- Brief -
Among the lines below, return each one that contains the word "Silicon".

[Modification records]
┌──

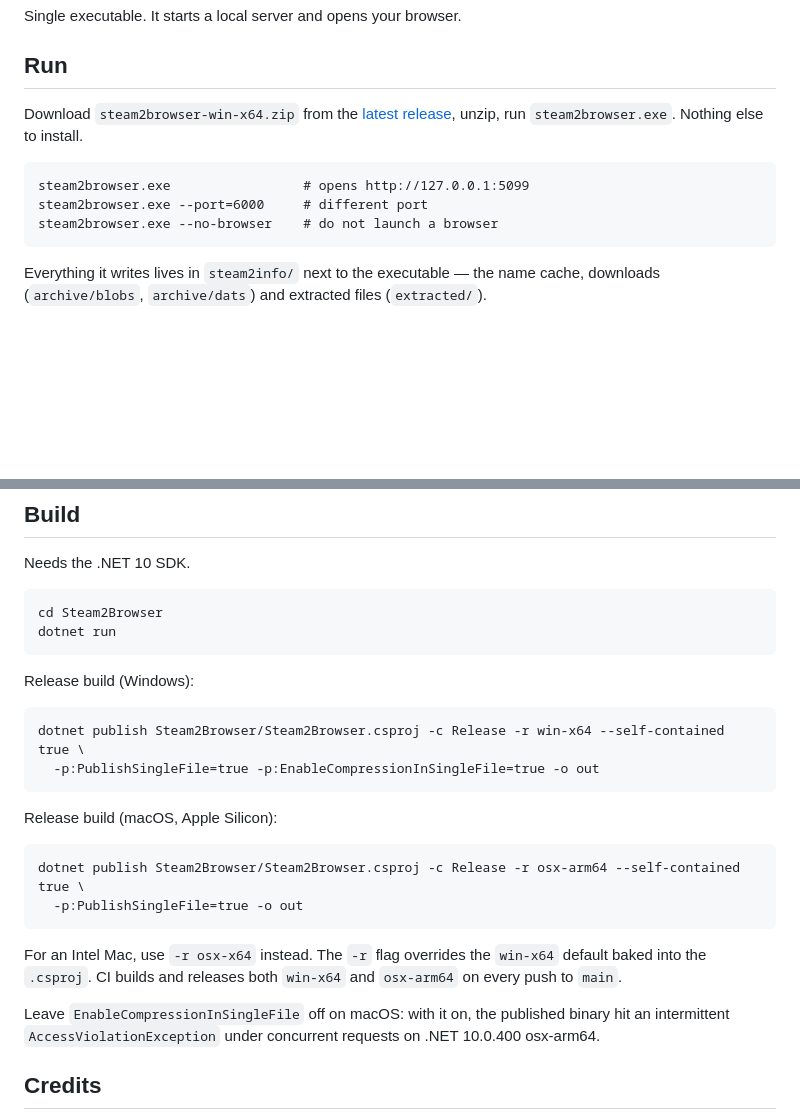
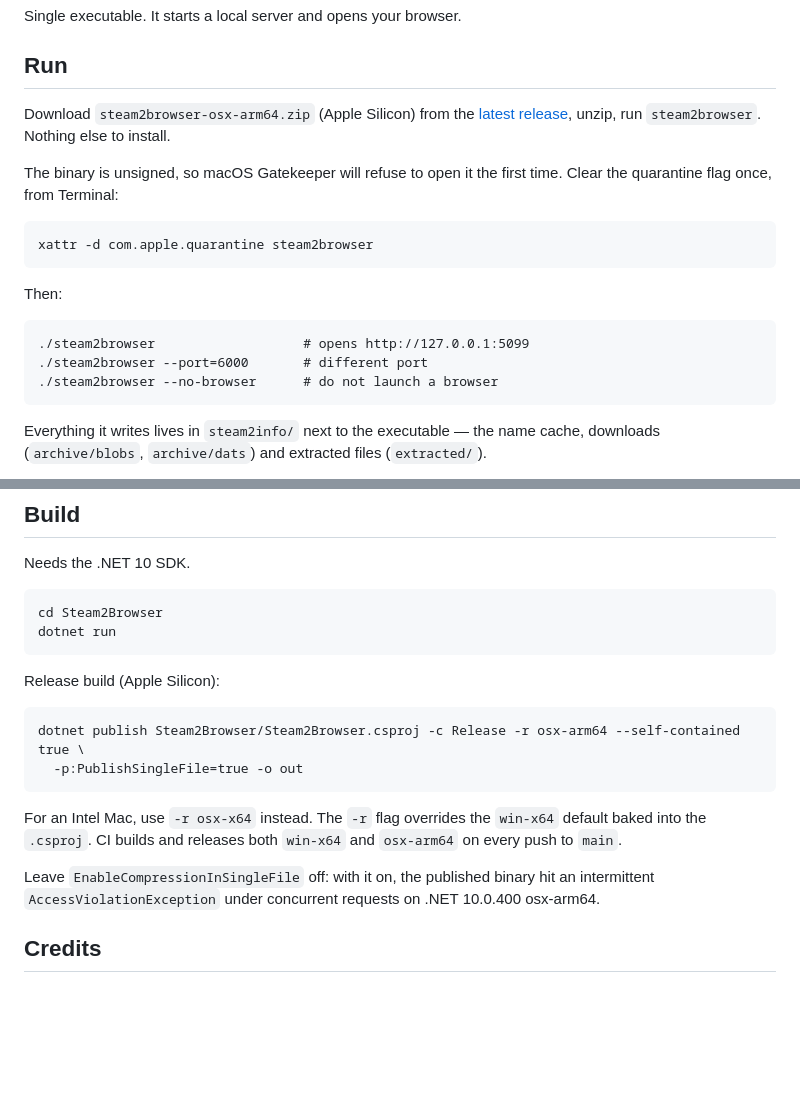
Before and after one commit to Hmmnd0/steam2_downloader-Mac, a Markdown page: README.md, 2 parts joined by grey strips. Rendered like a GitHub page; blank space fills up the shorter version.

Commit message:
Rewrite README as macOS-only instructions
This fork ships a macOS build, not Windows, so the Run/Build sections
now point at steam2browser-osx-arm64.zip, the unsigned-binary Gatekeeper
step, and the osx-arm64 publish command.

Co-Authored-By: Claude Sonnet 5 <noreply@anthropic.com>
Claude-Session: https://claude.ai/code/session_01JeJPHo4cHBnrJF3KKWmWbu

````diff
--- a/README.md
+++ b/README.md
@@ -8,14 +8,23 @@ Single executable. It starts a local server and opens your browser.
 
 ## Run
 
-Download `steam2browser-win-x64.zip` from the
-[latest release](https://github.com/extremebleem/steam2_downloader/releases), unzip, run
-`steam2browser.exe`. Nothing else to install.
+Download `steam2browser-osx-arm64.zip` (Apple Silicon) from the
+[latest release](https://github.com/Hmmnd0/steam2_downloader-Mac/releases), unzip, run
+`steam2browser`. Nothing else to install.
+
+The binary is unsigned, so macOS Gatekeeper will refuse to open it the first time. Clear the
+quarantine flag once, from Terminal:
 
 ```
-steam2browser.exe                 # opens http://127.0.0.1:5099
-steam2browser.exe --port=6000     # different port
-steam2browser.exe --no-browser    # do not launch a browser
+xattr -d com.apple.quarantine steam2browser
+```
+
+Then:
+
+```
+./steam2browser                   # opens http://127.0.0.1:5099
+./steam2browser --port=6000       # different port
+./steam2browser --no-browser      # do not launch a browser
 ```
 
 Everything it writes lives in `steam2info/` next to the executable — the name cache, downloads
@@ -73,14 +82,7 @@ cd Steam2Browser
 dotnet run
 ```
 
-Release build (Windows):
-
-```
-dotnet publish Steam2Browser/Steam2Browser.csproj -c Release -r win-x64 --self-contained true \
-  -p:PublishSingleFile=true -p:EnableCompressionInSingleFile=true -o out
-```
-
-Release build (macOS, Apple Silicon):
+Release build (Apple Silicon):
 
 ```
 dotnet publish Steam2Browser/Steam2Browser.csproj -c Release -r osx-arm64 --self-contained true \
@@ -90,8 +92,8 @@ dotnet publish Steam2Browser/Steam2Browser.csproj -c Release -r osx-arm64 --self
 For an Intel Mac, use `-r osx-x64` instead. The `-r` flag overrides the `win-x64` default baked
 into the `.csproj`. CI builds and releases both `win-x64` and `osx-arm64` on every push to `main`.
 
-Leave `EnableCompressionInSingleFile` off on macOS: with it on, the published binary hit an
-intermittent `AccessViolationException` under concurrent requests on .NET 10.0.400 osx-arm64.
+Leave `EnableCompressionInSingleFile` off: with it on, the published binary hit an intermittent
+`AccessViolationException` under concurrent requests on .NET 10.0.400 osx-arm64.
 
 ## Credits
 
````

└──

- Response to the exercise -
+Download `steam2browser-osx-arm64.zip` (Apple Silicon) from the
-Release build (macOS, Apple Silicon):
+Release build (Apple Silicon):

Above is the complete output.